The gospel of Matthew, on the other hand, reports that Judas felt remorse for betraying "innocent blood" and brought his thirty pieces of silver back to the priests, after which he hanged himself at an undisclosed location. The priests too concluded that the Judas' money was blood money, and proceeded to buy the Potter's Field to serve as a burial place for foreigners. Matthew submits that this is the reason why this place was called αγρος αιματος (and note the different Greek word for field), and explains it by referring to texts that deal with the purchase of the Potter's Field for thirty pieces of silver (Matthew 27:3-10).
It's obvious that this broken symmetry points at more than meets the eye. Matthew refers to a prophecy of Jeremiah, but his wording seems to derive mostly from Zechariah 11:12-13. Jeremiah, however, does speak of a potter's house and many commentators link this to the Matthean text (Jeremiah 18-19), but here at Abarim Publications we're not convinced. We're guessing that modern Scripture theory has not yet reached the full depth of these paragraphs, but the only thing we can say about it right now is that even though Matthew and Luke appear to tell the same gospel, they really aren't (which is also the reason why their genealogies differ). In other words: we can't simply overlap the two accounts and augment one with the other.
🔼Etymology of the name Akeldama
The name Akeldama is a Greek transliteration of the Aramaic phrase חקל דמא, which obviously consists of two elements. The first part is the noun חקל (hql), meaning field, which comes from a root חקל (hql), which means either to divide or apportion or else to be smooth or slippery. This same double meaning also occurs in the alternative spelling of חלק (hlq), which is rare but not unheard of. The process that brings these alternate versions about is called metathesis, and although it's widely recognized as a literary device, it's not at all understood why the ancients would engage in it.
In Hebrew the version חקל (hql) doesn't occur (maybe it once existed but it's not used in the Hebrew of the Bible) but the version חלק (heleq) is quite common:
The second part of our name, namely the Aramaic noun דמא (dm') occurs in Hebrew as the noun דם (dam), meaning blood:

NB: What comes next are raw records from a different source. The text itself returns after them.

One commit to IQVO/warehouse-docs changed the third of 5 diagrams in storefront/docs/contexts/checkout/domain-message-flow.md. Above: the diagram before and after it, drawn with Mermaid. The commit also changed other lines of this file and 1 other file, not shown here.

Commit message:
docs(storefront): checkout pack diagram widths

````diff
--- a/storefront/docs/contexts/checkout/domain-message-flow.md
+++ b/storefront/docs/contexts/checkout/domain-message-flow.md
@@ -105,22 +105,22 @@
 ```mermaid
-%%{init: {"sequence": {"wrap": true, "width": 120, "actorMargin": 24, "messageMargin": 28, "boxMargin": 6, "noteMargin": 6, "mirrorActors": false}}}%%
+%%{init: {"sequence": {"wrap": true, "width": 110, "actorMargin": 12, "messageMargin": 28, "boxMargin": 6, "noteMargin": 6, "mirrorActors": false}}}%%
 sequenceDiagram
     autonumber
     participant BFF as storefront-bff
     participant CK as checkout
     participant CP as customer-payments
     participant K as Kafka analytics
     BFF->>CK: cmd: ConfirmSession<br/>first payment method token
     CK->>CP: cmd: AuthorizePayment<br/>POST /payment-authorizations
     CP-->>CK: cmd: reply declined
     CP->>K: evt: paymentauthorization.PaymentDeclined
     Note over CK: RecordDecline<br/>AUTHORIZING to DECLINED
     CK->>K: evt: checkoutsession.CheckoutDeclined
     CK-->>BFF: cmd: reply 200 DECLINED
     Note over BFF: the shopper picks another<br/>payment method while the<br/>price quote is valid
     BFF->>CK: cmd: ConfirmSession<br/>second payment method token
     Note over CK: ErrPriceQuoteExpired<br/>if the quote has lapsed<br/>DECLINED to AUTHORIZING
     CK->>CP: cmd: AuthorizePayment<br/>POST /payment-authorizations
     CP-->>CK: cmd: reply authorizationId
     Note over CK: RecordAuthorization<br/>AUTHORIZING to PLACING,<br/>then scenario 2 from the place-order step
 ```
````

So yes, the name Akeldama means Field Of Blood but with a hardly helping of footnotes. That the Jerusalemites used the Aramaic version is not so strange since the Hebrew language was pretty much dead at the time and folks spoke Aramaic rather than Hebrew. But why would the Jerusalemites use the reversed version of the word חלק (heleq)? And was the place called Field of Blood because it referred to Judas' guilty blood or to Jesus' innocent blood? And why all the mystery...?